This is a two hander that sizzles with tension in a venue that is as underground as the play was when it was first performed. The performances need a little settling down to just catch all of the pregnancy of the pause and the relationship between the two characters but in a space that is ideal you will trek long and hard in the rain to find a better example of Pinter’s work this Fringe.
I love Harold Pinter so to perform one of his texts is likely to draw my attention to you as it demands of actors a preciseness of relationships that bind the audience to the text. As such it requires a high degree of craft and the actors here are more than able to match it. I found both to be highly effective although at times there seemed to be that actor slip of “is it my line now?” detracting from the overall. That having been said I am talking one or perhaps two examples of this when the rest crackles.
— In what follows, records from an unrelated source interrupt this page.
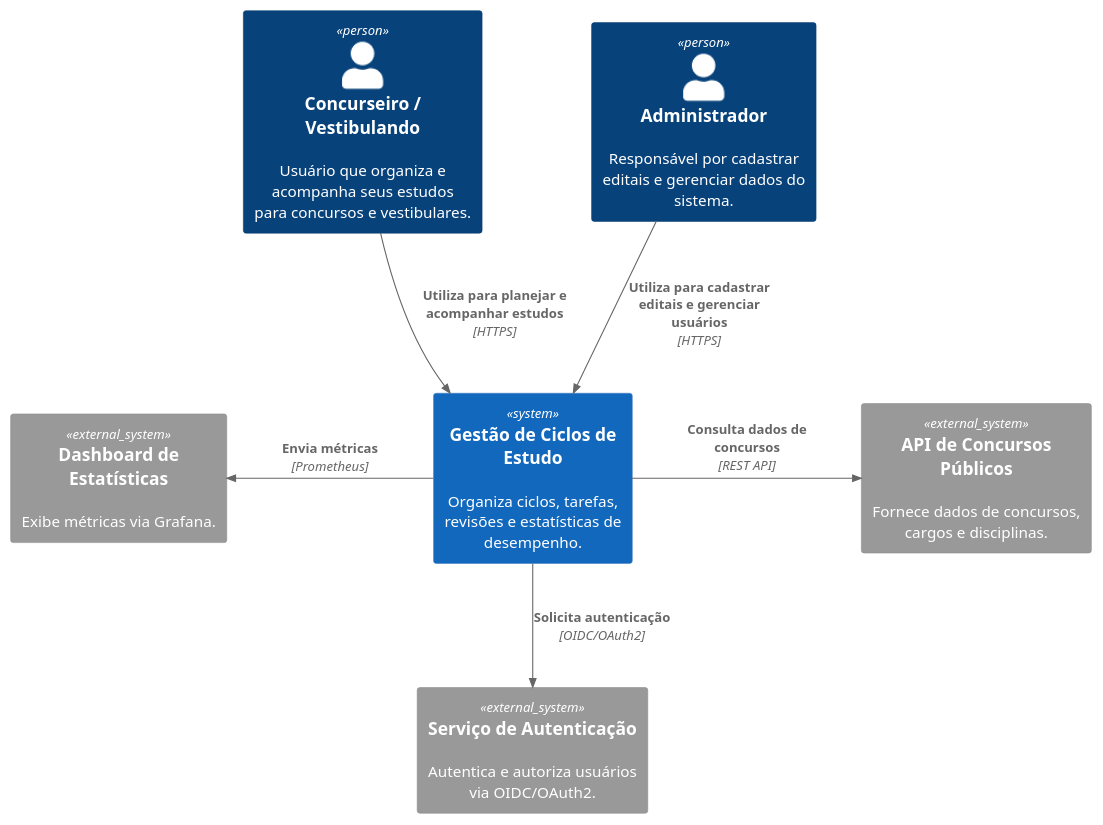
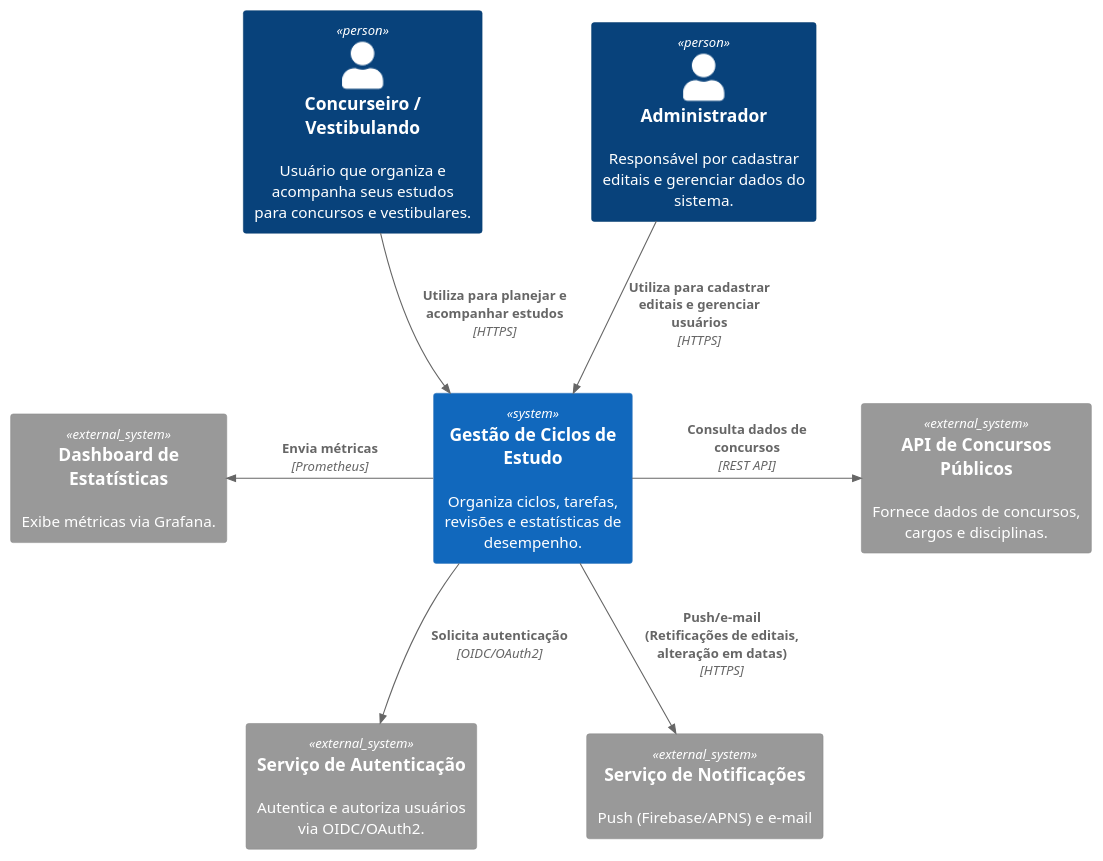
Before and after one commit to MarcosVSO/projeto_design_de_software: the diagram in atividade_2/diagrama_contexto.puml, drawn with PlantUML.

Commit message:
Adiciona serviço de notificações

```diff
--- a/atividade_2/diagrama_contexto.puml
+++ b/atividade_2/diagrama_contexto.puml
@@ -1,34 +1,38 @@
 @startuml
 !include https://raw.githubusercontent.com/plantuml-stdlib/C4-PlantUML/master/C4_Context.puml
 
 ' Configurações para melhorar legibilidade
 LAYOUT_TOP_DOWN()
 
 ' Aumentar espaçamento entre elementos
 skinparam ranksep 80
 skinparam nodesep 100
 
 Person(user, "Concurseiro / Vestibulando", "Usuário que organiza e acompanha seus estudos para concursos e vestibulares.")
 
 Person(adm, "Administrador", "Responsável por cadastrar editais e gerenciar dados do sistema.")
 
 System(system, "Gestão de Ciclos de Estudo", "Organiza ciclos, tarefas, revisões e estatísticas de desempenho.")
 
 System_Ext(auth, "Serviço de Autenticação", "Autentica e autoriza usuários via OIDC/OAuth2.")
 
+System_Ext(notification, "Serviço de Notificações", "Push (Firebase/APNS) e e-mail")
+
 System_Ext(apiConcursos, "API de Concursos Públicos", "Fornece dados de concursos, cargos e disciplinas.")
 
 System_Ext(grafana, "Dashboard de Estatísticas", "Exibe métricas via Grafana.")
 
 ' Relacionamentos com direções específicas
 Rel_Down(user, system, "Utiliza para planejar e acompanhar estudos", "HTTPS")
 
 Rel_Down(adm, system, "Utiliza para cadastrar editais e gerenciar usuários", "HTTPS")
 
 Rel_Down(system, auth, "Solicita autenticação", "OIDC/OAuth2")
 
+Rel_Down(system, notification, "Push/e-mail (Retificações de editais, alteração em datas)", "HTTPS")
+
 Rel_Right(system, apiConcursos, "Consulta dados de concursos", "REST API")
 
 Rel_Left(system, grafana, "Envia métricas", "Prometheus")
 
 @enduml
```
The significance of small events in Pinter’s writing take on huge significances as he understands, more than many other writers, how people who operate in alternate worlds have alternate ways of seeing things to the point where language operate tangentially to reality. Who, for example, would send up the smorgasbord of available treats including a stale Eccles cake when asked for cooked food?
The actors however do suffer from a set which has more of the Blue Peter than RADA about it. The Dumb Waiter itself being a selection of tea chests and funnels that need a bit of design work. Thing is it is half way there. The tea chests are reminiscent of the fifties and the door with its leg onstage rather than off gave a whiff of decadence and poverty called for in Pinter’s writing. It did however also give a degree of after thought to the piece rather than integrated thinking.
The acting however brought it above these design faults and it gave us an assured set of performances that I would happily revisit. As an example of Pinter’s work it would be hard pushed to put it up against the best but these two actors are more than competent, bringing the required pathos and absurdity to the stage with menace and mystery. I would have preferred more assuredness over the pauses as at times I thought there was less confidence in this aspect of the piece. I saw it early in the run so perhaps more audience interaction will help.
Overall the production gave the audience and myself a very pleasant time in the dungeon that is Paradise in the Vault. Both actors convinced and I will be looking for their next production.
I believe that this production just needs time to settle. It certainly gave us a great afternoon’s entertainment but there were some flaws within the piece that are able to be sorted – the minor issues with performance – or not – the design. For that reason I am convinced it could easily sit within the 4 star category as its run develops.